◆ **WORK TO BE COMPLETED**: Output all of the records again, exactly as written.

::: DATA FOR THIS TASK

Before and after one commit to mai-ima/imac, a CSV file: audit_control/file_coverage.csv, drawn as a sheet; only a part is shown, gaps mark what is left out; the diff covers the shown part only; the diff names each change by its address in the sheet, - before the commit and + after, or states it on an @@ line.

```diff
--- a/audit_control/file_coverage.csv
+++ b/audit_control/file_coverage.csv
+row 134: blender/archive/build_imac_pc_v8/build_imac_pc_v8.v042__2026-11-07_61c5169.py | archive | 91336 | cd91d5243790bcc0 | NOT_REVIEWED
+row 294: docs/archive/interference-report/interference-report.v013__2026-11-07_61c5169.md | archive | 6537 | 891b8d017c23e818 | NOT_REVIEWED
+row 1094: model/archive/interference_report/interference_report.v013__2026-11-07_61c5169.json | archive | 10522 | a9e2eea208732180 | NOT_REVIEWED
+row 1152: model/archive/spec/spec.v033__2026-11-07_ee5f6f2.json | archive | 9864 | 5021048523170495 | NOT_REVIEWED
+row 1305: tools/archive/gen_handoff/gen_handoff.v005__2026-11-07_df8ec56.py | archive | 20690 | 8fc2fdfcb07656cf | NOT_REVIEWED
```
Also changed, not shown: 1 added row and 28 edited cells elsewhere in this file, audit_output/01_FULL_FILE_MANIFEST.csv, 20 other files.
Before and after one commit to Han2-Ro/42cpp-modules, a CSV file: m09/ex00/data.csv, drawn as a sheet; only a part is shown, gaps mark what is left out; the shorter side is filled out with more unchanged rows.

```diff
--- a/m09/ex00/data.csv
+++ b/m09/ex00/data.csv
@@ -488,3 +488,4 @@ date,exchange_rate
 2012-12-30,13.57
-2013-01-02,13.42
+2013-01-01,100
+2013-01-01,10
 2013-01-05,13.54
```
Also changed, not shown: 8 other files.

::::::

◆ **FINISHED EXERCISE**:
Before and after one commit to mai-ima/imac, a CSV file: audit_control/file_coverage.csv, drawn as a sheet; only a part is shown, gaps mark what is left out; the diff covers the shown part only; the diff names each change by its address in the sheet, - before the commit and + after, or states it on an @@ line.

```diff
--- a/audit_control/file_coverage.csv
+++ b/audit_control/file_coverage.csv
+row 134: blender/archive/build_imac_pc_v8/build_imac_pc_v8.v042__2026-11-07_61c5169.py | archive | 91336 | cd91d5243790bcc0 | NOT_REVIEWED
+row 294: docs/archive/interference-report/interference-report.v013__2026-11-07_61c5169.md | archive | 6537 | 891b8d017c23e818 | NOT_REVIEWED
+row 1094: model/archive/interference_report/interference_report.v013__2026-11-07_61c5169.json | archive | 10522 | a9e2eea208732180 | NOT_REVIEWED
+row 1152: model/archive/spec/spec.v033__2026-11-07_ee5f6f2.json | archive | 9864 | 5021048523170495 | NOT_REVIEWED
+row 1305: tools/archive/gen_handoff/gen_handoff.v005__2026-11-07_df8ec56.py | archive | 20690 | 8fc2fdfcb07656cf | NOT_REVIEWED
```
Also changed, not shown: 1 added row and 28 edited cells elsewhere in this file, audit_output/01_FULL_FILE_MANIFEST.csv, 20 other files.
Before and after one commit to Han2-Ro/42cpp-modules, a CSV file: m09/ex00/data.csv, drawn as a sheet; only a part is shown, gaps mark what is left out; the shorter side is filled out with more unchanged rows.

```diff
--- a/m09/ex00/data.csv
+++ b/m09/ex00/data.csv
@@ -488,3 +488,4 @@ date,exchange_rate
 2012-12-30,13.57
-2013-01-02,13.42
+2013-01-01,100
+2013-01-01,10
 2013-01-05,13.54
```
Also changed, not shown: 8 other files.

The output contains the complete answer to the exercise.